The Kesho Trust became a new partner of LT&C. Together and in cooperation with IUCN Panorama we will in late May run a workshop in the Saadani national park to study the potential development of the park towards becoming an LT&C-Example. The workshop is part of an LT&C study tour to 4 countries in East Africa.
The Kesho Trust, a Canadian charitable organisation, works to facilitate and support community led activities that foster positive relationships between local communities and their natural environment and help safeguard the biodiversity around protected areas. Relationships between protected areas and local communities frequently suffer from a lack of mutual understanding and collaborative efforts to resolve issues. The Kesho Trust recognizes and works to improve this important interface. In doing so, we place a high priority on environmental education along with expanding environmentally compatible livelihood options and enterprises. These priorities focus on: improving the efficiency of land and natural resource utilization primarily related to agriculture and water supply; building effective community based natural resource governance mechanisms; and, supporting community based tourism.

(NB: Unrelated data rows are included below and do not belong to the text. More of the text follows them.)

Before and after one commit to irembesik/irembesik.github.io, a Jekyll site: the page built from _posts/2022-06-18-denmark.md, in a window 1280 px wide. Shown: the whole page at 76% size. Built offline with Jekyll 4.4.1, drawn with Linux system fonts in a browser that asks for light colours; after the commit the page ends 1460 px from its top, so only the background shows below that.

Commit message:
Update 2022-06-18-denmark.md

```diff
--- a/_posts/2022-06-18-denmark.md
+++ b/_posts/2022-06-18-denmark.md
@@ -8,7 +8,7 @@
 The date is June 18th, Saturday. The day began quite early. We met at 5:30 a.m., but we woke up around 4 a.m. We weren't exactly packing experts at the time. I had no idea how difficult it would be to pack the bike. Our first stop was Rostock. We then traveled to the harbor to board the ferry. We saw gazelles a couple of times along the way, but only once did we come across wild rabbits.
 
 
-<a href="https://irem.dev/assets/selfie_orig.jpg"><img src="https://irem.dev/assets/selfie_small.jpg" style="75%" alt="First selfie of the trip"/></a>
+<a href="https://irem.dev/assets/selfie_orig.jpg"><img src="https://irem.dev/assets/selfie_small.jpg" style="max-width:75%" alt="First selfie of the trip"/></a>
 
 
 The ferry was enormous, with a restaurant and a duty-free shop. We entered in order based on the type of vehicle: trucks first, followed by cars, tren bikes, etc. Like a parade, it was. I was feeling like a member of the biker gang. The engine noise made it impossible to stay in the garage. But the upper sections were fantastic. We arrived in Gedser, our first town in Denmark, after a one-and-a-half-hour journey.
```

Gazetted in 2005, Saadani National Park accessed over half of its approximately 1,100 km2 from lands previously part of the surrounding 17 local villages. Community expectations resulting from such a contribution, mostly in employment and improved infrastructure, have not been met perpetuating very difficult relationships between the park and the most affected communities. Facing the added pressure of dramatically diminished resource productivity and ongoing boundary issues with the park, villagers are struggling to maintain never mind improve their level of well-being.

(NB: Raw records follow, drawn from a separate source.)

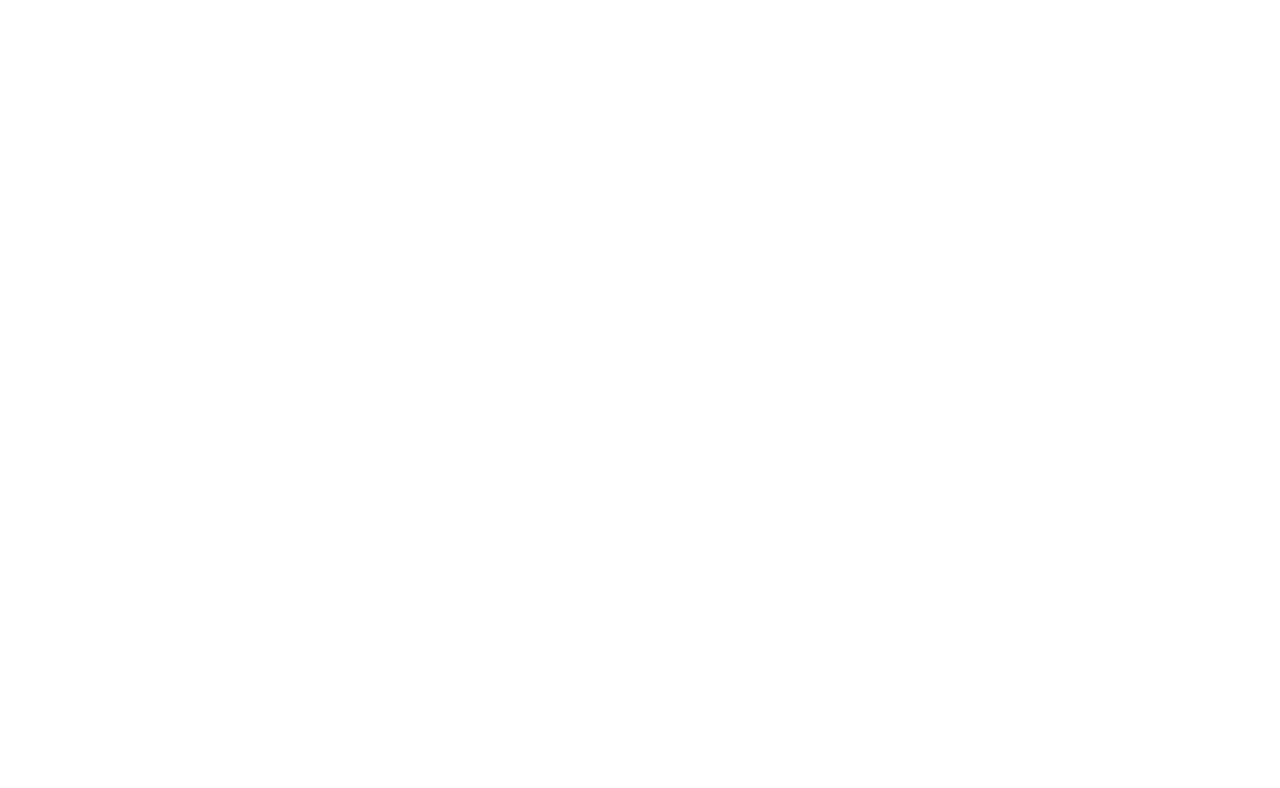
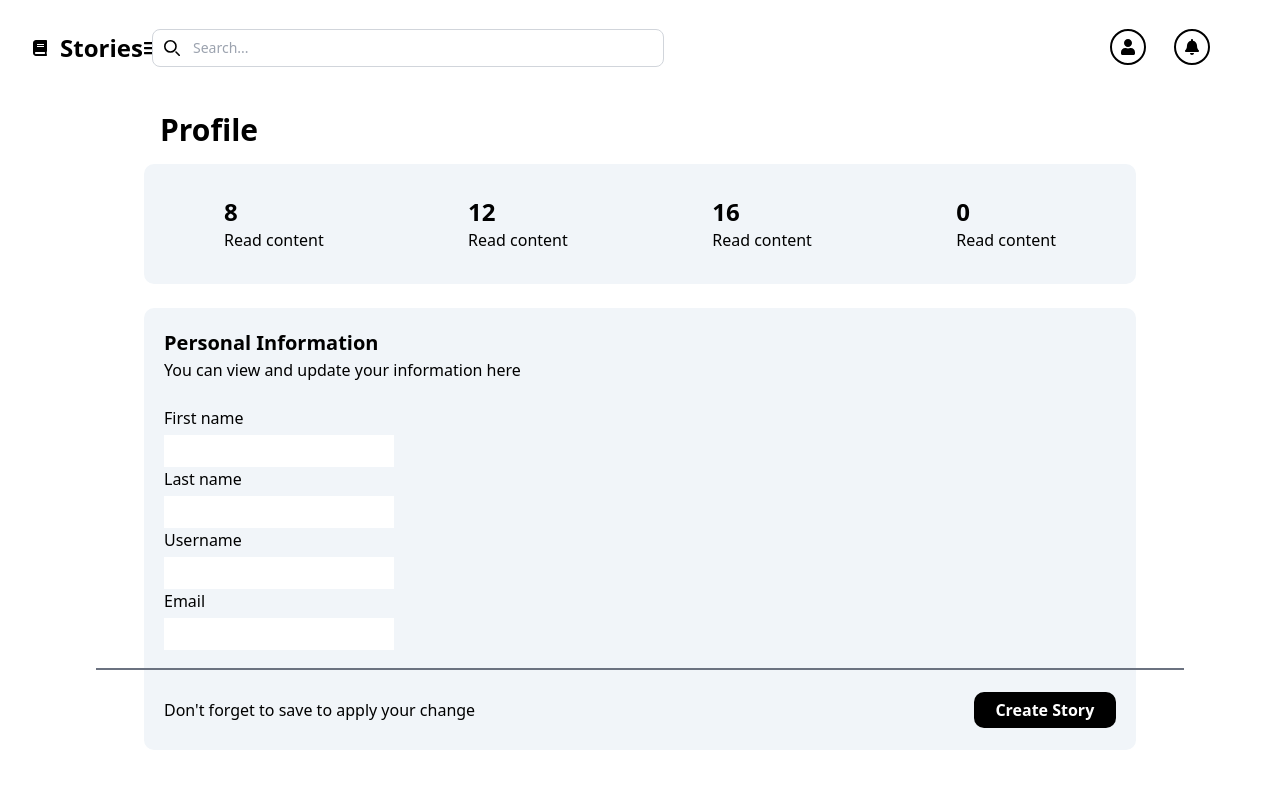
Before and after one commit to ordkiki/Story, a React (Vite) app: page /Profile in a window 1280 px wide. Before the commit this address had no page. Shown: the top 788 px of the page. Built offline with nearby package versions, Linux system fonts and the light colour scheme.

Commit message:
mise a jour profile

```diff
--- a/src/App.jsx
+++ b/src/App.jsx
@@ -9,6 +9,7 @@
 import Collection from './views/Collection'
 import ReadMore from './views/ReadMore'
 import ListenMore from './views/ListenMore'
+import Profile from './views/Profile'
 function App() {
 
   return (
@@ -21,6 +22,7 @@
         <Route index path='/Collection' element={<Collection/>}/>
         <Route index path='/ReadMore' element={<ReadMore/>}/>
         <Route index path='/ListenMore' element={<ListenMore/>}/>
+        <Route index path='/Profile' element={<Profile/>}/>
 
       </Routes>
     </BrowserRouter>)
--- /dev/null
+++ b/src/components/ProfileComponent.jsx
@@ -0,0 +1,47 @@
+import ProfileModel from "./ProfileModel.jsx"
+function ProfileComponent() {
+  return (
+    <div>
+        <div className="p-4 mx-36 flex items-center justify-between">
+            <h1 className='font-bold text-3xl'>Profile</h1>
+        </div>
+        <div className=" mx-36 h-[15vh] rounded-[10px] flex items-center justify-center bg-slate-100">
+            <ProfileModel
+                read="8"
+                audio="12"
+                published="16"
+                favorite="0"
+            />
+        </div>
+        <br />
+        <div className="mx-36 h-[45vh] rounded-t-[10px] p-[20px] justify-center bg-slate-100">
+            <div>
+                <h1 className="font-bold text-[20px]">Personal Information</h1>
+                <h1>You can view and update your information here</h1>
+            </div>
+            <br />
+            <div>
+                <form action="">
+                    <h1>First name</h1>
+                    <input type="text" className="mt-[5px] w-[18vw] h-[4vh]"/>
+                    <h1>Last name</h1>
+                    <input type="text" className="mt-[5px] w-[18vw] h-[4vh]"/>
+                    <h1>Username</h1>
+                    <input type="text" className="mt-[5px] w-[18vw] h-[4vh]"/>
+                    <h1>Email</h1>
+                    <input type="email" className="mt-[5px] w-[18vw] h-[4vh]"/>
+                </form>
+            </div>
+        </div>
+        <div className='w-screen flex justify-center items-center'>
+            <hr className='border-[1px] w-[85vw] border-gray-500'/>
+        </div>
+        <div className=" flex mx-36 h-[10vh] rounded-b-[10px] p-[20px] items-center justify-between bg-slate-100">
+            <h1>Don't forget to save to apply your change</h1>
+            <button className='font-bold bg-black px-[1.7vw] py-[0.5vw] text-white hover:bg-slate-800 rounded-[10px]'>Create Story</button>
+        </div>
+    </div>
+  )
+}
+
+export default ProfileComponent
--- /dev/null
+++ b/src/components/ProfileModel.jsx
@@ -0,0 +1,15 @@
+
+function ProfileModel(props) {
+  return (
+    <div>
+        <div className="flex justify-between w-[65vw]">
+                <div className="items-center justify-center"><h1 className="font-bold text-2xl">{props.read}</h1><h1>Read content</h1></div>
+                <div className=""><h1 className="font-bold text-2xl">{props.audio}</h1><h1>Read content</h1></div>
+                <div className=""><h1 className="font-bold text-2xl">{props.published}</h1><h1>Read content</h1></div>
+                <div className=""><h1 className="font-bold text-2xl">{props.favorite}</h1><h1>Read content</h1></div>
+        </div>
+    </div>
+  )
+}
+
+export default ProfileModel
--- /dev/null
+++ b/src/views/Profile.jsx
@@ -0,0 +1,12 @@
+import Navbar from '../components/Navbar'
+import ProfileComponent from '../components/ProfileComponent.jsx'
+function Profile() {
+  return (
+    <div>
+        <Navbar></Navbar>
+        <ProfileComponent/>
+    </div>
+  )
+}
+
+export default Profile
```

In response to this situation, Kesho Trust initiated a project called Promoting Environmental Conservation and Cooperation [PECC] which aimed to facilitate learning within the communities and open dialogue with park staff regarding the issues between the parties including exploring future livelihood options. In September of 2015, an IUCN review of the PECC project involved meetings with three village committees and a workshop with representatives from the park and all six villages participating in the PECC project. Progress in the project was documented as a case study and posted on the Panorama website.